Brett Favre is one of the most decorated quarterbacks in NFL history. His legacy is largely defined by gritty, gutsy play. That kind of courage and the confidence that comes with it are a big part of what made Brett Favre one of the best.

But his legacy is now also defined by his inability to recognize when it was time to move on. When it came time to find a new future, Brett didn’t end well. He retired, then unretired several times. He kept believing that he had one more year in him, even when his body and performance clearly told him otherwise. His series of transitions was so tragic that it even became the butt of late-night television jokes.

What does Brett Favre have to do with pastoral succession, including those who are still far from actual retirement?

A person’s greatest strength, when unguarded, can become that same person’s greatest weakness. And Favre’s story, like that of so many other aging athletes who stay one too many seasons, is played out in churches by highly competent pastors far too often. In ministry, a pastor’s confidence — one of the qualities God uses to build a church — can become one of the biggest obstacles to pastoral succession. The very voice of confidence that overcomes a fear of public speaking and enables a pastor for years to get up in front of the congregation and boldly proclaim God’s Word — that voice, if unchecked, can also whisper in the pastor’s ear, “You’ve got another good year or two in you.”

The voice may have many different translations: “Stay, because this church still needs you,” or “You’ve been here so long that you can do things a newcomer couldn’t,” or even “This church owes a great debt to you that you need to receive and cherish here.”

And so begins the far-too-often-played story of the pastor who keeps hanging on long after the vision and energy for the current ministry are gone, long after the community around the church has changed, or long after the congregation has stagnated.

No pastor wants that for a legacy. No pastor wants to be the leader who walks out of a meeting only to be the subject of the next conversation that centers around, “How do we tell Pastor that we think it’s time to consider a change?”

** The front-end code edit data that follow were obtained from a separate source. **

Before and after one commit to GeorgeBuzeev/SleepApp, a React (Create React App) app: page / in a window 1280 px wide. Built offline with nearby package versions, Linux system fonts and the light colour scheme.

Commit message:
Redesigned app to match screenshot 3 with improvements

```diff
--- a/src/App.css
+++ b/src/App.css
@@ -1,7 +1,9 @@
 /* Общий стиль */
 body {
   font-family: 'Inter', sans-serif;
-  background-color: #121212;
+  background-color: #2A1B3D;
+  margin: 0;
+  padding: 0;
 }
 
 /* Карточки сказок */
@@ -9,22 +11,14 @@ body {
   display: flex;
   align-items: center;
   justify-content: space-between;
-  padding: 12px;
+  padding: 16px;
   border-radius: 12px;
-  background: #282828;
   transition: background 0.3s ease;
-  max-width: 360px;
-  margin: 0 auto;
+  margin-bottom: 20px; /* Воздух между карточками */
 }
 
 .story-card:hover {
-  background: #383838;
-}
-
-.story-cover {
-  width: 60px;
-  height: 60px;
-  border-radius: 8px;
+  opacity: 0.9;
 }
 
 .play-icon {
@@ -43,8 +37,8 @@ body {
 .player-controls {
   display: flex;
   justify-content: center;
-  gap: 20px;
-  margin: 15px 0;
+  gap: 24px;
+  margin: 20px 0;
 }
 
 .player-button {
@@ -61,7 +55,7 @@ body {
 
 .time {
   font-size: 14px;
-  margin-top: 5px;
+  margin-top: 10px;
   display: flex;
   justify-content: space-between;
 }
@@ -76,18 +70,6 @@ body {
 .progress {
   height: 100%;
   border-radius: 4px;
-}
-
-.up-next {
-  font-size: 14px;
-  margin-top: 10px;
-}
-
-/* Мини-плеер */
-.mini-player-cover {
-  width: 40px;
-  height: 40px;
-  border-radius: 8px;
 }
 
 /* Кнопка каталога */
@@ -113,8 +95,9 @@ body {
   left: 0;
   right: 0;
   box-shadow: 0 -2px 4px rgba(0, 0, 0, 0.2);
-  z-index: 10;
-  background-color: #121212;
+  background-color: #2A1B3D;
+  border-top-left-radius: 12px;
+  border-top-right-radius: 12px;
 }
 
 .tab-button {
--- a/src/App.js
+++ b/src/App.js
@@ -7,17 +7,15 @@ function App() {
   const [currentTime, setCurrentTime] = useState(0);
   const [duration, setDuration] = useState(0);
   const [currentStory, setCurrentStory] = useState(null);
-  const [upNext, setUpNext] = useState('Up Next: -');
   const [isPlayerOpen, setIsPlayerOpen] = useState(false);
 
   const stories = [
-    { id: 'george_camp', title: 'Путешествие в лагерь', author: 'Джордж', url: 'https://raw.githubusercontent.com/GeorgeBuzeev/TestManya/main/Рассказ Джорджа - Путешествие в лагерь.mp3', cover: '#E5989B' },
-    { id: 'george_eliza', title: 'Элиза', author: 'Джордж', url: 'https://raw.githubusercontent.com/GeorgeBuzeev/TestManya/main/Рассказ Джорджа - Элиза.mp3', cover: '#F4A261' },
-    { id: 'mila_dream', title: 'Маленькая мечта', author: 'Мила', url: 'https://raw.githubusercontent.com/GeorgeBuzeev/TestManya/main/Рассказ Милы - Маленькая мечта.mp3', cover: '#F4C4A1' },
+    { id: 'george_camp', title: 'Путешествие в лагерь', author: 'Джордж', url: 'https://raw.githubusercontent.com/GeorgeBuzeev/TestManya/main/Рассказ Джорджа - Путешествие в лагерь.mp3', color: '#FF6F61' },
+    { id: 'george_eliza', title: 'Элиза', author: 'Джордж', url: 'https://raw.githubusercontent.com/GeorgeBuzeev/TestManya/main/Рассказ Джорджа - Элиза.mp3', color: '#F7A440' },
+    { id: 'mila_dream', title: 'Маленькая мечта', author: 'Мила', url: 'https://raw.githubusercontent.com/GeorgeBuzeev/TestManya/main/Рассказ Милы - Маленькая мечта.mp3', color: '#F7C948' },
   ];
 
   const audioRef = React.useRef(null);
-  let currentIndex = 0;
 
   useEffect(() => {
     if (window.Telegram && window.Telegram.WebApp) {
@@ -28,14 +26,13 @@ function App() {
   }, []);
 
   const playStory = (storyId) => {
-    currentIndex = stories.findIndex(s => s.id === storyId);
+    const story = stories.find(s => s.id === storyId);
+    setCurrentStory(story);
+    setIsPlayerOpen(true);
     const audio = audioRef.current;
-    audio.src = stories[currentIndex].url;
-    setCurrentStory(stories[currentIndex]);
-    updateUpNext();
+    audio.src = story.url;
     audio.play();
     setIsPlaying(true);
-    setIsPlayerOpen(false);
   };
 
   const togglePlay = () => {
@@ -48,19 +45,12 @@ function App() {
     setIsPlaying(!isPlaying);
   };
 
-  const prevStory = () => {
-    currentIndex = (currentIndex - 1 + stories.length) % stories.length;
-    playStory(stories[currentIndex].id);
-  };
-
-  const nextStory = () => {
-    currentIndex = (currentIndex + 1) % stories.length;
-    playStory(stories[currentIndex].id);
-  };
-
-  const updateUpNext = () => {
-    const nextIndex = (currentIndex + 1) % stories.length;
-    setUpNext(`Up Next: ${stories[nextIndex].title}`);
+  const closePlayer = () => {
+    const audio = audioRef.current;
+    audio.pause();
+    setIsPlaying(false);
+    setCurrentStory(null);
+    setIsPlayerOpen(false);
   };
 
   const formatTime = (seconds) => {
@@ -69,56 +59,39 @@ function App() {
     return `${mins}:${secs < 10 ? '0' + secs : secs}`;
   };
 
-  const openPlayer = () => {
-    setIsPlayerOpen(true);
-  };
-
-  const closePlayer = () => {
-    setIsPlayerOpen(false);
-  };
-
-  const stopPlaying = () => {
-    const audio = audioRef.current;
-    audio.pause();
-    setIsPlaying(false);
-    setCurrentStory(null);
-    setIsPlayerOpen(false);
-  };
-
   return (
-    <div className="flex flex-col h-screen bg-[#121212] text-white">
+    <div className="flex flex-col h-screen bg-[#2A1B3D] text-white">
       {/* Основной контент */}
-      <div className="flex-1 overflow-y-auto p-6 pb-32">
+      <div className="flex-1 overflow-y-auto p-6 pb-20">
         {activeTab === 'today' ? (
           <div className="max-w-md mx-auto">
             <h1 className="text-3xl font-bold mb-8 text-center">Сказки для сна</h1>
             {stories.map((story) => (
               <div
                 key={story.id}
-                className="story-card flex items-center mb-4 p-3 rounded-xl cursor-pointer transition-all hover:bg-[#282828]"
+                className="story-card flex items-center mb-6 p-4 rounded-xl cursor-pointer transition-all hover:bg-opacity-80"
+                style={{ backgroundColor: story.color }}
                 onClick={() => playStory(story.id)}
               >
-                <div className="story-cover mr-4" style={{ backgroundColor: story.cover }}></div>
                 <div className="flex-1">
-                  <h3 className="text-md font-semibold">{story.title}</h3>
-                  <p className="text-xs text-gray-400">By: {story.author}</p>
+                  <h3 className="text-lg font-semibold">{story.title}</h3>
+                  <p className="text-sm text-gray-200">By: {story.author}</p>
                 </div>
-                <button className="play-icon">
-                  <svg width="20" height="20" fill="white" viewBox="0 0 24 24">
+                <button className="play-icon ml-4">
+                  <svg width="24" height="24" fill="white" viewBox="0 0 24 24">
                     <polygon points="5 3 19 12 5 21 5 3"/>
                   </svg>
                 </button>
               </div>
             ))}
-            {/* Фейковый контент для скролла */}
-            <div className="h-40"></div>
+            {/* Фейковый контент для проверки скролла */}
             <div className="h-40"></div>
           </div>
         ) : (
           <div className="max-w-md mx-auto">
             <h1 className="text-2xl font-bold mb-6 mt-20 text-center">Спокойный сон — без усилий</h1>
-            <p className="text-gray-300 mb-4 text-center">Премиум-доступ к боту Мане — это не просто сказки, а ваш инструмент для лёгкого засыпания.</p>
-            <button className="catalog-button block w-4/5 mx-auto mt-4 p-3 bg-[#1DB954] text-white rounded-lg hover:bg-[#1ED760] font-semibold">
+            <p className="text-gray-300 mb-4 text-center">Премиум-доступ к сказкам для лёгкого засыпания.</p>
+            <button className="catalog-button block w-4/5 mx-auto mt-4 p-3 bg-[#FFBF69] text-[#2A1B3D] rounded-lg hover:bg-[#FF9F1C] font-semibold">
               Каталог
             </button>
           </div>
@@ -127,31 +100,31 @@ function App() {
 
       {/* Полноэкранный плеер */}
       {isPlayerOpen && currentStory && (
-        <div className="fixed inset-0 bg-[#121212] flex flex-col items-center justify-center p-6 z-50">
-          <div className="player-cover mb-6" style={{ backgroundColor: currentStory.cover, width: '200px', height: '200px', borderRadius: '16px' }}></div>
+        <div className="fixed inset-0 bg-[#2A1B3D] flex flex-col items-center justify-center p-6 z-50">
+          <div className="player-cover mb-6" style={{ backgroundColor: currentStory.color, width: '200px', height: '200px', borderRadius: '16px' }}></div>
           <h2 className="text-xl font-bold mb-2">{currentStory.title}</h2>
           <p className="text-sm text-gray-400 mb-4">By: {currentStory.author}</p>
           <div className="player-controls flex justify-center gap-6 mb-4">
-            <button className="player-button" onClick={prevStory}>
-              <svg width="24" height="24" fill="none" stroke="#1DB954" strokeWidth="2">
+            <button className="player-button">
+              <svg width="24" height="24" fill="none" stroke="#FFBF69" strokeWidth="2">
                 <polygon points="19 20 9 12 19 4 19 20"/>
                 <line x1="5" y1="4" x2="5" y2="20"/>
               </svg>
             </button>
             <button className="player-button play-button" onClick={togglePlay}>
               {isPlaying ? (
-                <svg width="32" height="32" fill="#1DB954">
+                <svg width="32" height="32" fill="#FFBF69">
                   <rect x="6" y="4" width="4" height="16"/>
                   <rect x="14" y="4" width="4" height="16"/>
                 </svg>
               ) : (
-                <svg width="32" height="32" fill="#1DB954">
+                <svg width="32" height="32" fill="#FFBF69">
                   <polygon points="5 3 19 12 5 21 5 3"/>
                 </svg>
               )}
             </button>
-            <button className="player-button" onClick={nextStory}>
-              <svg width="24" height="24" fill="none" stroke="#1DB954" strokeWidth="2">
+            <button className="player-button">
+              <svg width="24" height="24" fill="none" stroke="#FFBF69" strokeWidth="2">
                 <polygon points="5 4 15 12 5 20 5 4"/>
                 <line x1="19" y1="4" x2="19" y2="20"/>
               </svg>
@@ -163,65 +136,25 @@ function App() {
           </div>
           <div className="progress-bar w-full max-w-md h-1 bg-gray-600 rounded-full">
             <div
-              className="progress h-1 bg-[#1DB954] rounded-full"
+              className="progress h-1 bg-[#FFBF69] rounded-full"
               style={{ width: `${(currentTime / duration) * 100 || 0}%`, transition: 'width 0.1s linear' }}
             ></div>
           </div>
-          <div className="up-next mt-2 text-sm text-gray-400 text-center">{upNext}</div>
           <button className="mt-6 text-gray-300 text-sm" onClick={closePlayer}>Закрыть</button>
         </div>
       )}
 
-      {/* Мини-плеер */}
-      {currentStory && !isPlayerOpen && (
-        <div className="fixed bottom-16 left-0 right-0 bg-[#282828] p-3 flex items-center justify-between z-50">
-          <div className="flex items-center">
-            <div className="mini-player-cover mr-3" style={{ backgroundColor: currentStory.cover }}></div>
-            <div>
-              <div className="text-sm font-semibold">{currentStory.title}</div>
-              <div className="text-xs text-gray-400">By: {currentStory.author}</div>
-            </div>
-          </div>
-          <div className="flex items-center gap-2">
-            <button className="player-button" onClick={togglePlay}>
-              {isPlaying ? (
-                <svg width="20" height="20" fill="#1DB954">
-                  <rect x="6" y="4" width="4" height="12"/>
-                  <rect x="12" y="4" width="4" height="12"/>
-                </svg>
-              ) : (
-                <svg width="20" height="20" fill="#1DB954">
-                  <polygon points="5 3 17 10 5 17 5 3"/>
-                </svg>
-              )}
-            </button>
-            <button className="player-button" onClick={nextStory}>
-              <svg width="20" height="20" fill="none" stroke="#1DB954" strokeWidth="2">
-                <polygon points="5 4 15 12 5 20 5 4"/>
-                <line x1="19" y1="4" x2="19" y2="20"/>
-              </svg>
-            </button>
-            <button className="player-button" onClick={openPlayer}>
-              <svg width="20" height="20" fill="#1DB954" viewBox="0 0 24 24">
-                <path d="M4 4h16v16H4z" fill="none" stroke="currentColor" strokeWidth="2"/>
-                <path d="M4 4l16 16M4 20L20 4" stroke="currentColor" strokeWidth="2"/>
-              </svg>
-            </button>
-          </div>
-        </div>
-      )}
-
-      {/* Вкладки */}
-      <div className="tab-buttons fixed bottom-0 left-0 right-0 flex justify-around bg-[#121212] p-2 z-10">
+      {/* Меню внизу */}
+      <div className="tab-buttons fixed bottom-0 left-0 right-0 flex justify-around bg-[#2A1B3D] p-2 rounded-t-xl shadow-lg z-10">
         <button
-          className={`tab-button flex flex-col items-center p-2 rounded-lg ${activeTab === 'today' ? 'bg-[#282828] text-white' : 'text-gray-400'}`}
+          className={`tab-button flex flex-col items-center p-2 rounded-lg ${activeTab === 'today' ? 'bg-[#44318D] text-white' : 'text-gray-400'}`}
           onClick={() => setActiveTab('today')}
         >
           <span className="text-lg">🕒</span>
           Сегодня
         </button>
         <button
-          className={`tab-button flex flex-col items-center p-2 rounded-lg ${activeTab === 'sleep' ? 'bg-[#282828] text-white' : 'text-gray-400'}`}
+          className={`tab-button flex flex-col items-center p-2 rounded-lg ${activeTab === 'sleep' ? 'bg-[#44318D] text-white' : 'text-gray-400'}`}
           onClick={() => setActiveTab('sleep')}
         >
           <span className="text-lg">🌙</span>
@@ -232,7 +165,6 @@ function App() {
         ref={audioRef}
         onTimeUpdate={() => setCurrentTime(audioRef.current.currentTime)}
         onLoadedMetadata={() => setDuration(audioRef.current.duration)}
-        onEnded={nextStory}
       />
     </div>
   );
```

So how do you know when your time has come to let go?

If your succession is one you can plan and have some control over, these 10 indicators might help you know when it is the right time to leave.

Click here to read more.

SOURCE: Christian Post, William Vanderbloemen and Warren Bird